Task goal:
Copy the whole listing below exactly.

Material shown:
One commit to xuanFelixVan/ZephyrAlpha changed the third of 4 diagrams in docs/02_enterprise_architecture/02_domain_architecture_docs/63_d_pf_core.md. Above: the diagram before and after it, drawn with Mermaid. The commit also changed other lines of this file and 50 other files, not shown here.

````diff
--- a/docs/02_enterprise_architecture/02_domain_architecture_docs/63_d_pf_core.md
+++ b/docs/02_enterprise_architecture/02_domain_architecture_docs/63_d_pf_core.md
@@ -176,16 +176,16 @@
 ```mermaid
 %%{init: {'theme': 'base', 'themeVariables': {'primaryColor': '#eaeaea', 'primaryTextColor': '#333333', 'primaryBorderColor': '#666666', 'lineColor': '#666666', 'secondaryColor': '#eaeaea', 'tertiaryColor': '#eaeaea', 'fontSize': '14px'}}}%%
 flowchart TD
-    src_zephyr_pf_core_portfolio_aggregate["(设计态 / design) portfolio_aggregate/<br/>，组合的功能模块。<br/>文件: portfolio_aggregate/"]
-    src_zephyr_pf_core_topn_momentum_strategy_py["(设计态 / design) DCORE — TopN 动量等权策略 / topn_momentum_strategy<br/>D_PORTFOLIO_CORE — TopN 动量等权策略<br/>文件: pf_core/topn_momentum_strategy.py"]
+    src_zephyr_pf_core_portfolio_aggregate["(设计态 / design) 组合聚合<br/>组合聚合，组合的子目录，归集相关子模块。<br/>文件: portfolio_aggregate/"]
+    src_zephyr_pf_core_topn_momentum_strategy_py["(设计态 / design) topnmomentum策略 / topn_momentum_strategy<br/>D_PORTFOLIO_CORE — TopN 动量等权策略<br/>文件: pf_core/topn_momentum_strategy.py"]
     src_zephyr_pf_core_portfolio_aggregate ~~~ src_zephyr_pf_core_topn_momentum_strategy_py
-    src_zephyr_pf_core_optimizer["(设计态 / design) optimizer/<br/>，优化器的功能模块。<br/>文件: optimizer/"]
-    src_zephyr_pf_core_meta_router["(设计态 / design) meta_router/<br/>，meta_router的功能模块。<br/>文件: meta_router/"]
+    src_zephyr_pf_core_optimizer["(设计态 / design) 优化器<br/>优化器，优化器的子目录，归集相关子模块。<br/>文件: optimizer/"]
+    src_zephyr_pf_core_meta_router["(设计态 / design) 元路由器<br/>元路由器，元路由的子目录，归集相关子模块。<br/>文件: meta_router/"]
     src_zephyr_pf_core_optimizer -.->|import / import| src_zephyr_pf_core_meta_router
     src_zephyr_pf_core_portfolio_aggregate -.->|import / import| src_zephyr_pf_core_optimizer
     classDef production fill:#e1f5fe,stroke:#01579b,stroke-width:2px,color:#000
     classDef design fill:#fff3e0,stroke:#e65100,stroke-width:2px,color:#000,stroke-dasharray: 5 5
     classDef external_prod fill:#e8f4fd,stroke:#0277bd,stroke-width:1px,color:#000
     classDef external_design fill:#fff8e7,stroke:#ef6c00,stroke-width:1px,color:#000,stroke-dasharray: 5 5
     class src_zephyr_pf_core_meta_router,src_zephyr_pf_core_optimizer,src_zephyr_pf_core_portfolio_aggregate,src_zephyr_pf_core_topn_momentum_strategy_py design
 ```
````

Exercise response:
One commit to xuanFelixVan/ZephyrAlpha changed the third of 4 diagrams in docs/02_enterprise_architecture/02_domain_architecture_docs/63_d_pf_core.md. Above: the diagram before and after it, drawn with Mermaid. The commit also changed other lines of this file and 50 other files, not shown here.

````diff
--- a/docs/02_enterprise_architecture/02_domain_architecture_docs/63_d_pf_core.md
+++ b/docs/02_enterprise_architecture/02_domain_architecture_docs/63_d_pf_core.md
@@ -176,16 +176,16 @@
 ```mermaid
 %%{init: {'theme': 'base', 'themeVariables': {'primaryColor': '#eaeaea', 'primaryTextColor': '#333333', 'primaryBorderColor': '#666666', 'lineColor': '#666666', 'secondaryColor': '#eaeaea', 'tertiaryColor': '#eaeaea', 'fontSize': '14px'}}}%%
 flowchart TD
-    src_zephyr_pf_core_portfolio_aggregate["(设计态 / design) portfolio_aggregate/<br/>，组合的功能模块。<br/>文件: portfolio_aggregate/"]
-    src_zephyr_pf_core_topn_momentum_strategy_py["(设计态 / design) DCORE — TopN 动量等权策略 / topn_momentum_strategy<br/>D_PORTFOLIO_CORE — TopN 动量等权策略<br/>文件: pf_core/topn_momentum_strategy.py"]
+    src_zephyr_pf_core_portfolio_aggregate["(设计态 / design) 组合聚合<br/>组合聚合，组合的子目录，归集相关子模块。<br/>文件: portfolio_aggregate/"]
+    src_zephyr_pf_core_topn_momentum_strategy_py["(设计态 / design) topnmomentum策略 / topn_momentum_strategy<br/>D_PORTFOLIO_CORE — TopN 动量等权策略<br/>文件: pf_core/topn_momentum_strategy.py"]
     src_zephyr_pf_core_portfolio_aggregate ~~~ src_zephyr_pf_core_topn_momentum_strategy_py
-    src_zephyr_pf_core_optimizer["(设计态 / design) optimizer/<br/>，优化器的功能模块。<br/>文件: optimizer/"]
-    src_zephyr_pf_core_meta_router["(设计态 / design) meta_router/<br/>，meta_router的功能模块。<br/>文件: meta_router/"]
+    src_zephyr_pf_core_optimizer["(设计态 / design) 优化器<br/>优化器，优化器的子目录，归集相关子模块。<br/>文件: optimizer/"]
+    src_zephyr_pf_core_meta_router["(设计态 / design) 元路由器<br/>元路由器，元路由的子目录，归集相关子模块。<br/>文件: meta_router/"]
     src_zephyr_pf_core_optimizer -.->|import / import| src_zephyr_pf_core_meta_router
     src_zephyr_pf_core_portfolio_aggregate -.->|import / import| src_zephyr_pf_core_optimizer
     classDef production fill:#e1f5fe,stroke:#01579b,stroke-width:2px,color:#000
     classDef design fill:#fff3e0,stroke:#e65100,stroke-width:2px,color:#000,stroke-dasharray: 5 5
     classDef external_prod fill:#e8f4fd,stroke:#0277bd,stroke-width:1px,color:#000
     classDef external_design fill:#fff8e7,stroke:#ef6c00,stroke-width:1px,color:#000,stroke-dasharray: 5 5
     class src_zephyr_pf_core_meta_router,src_zephyr_pf_core_optimizer,src_zephyr_pf_core_portfolio_aggregate,src_zephyr_pf_core_topn_momentum_strategy_py design
 ```
````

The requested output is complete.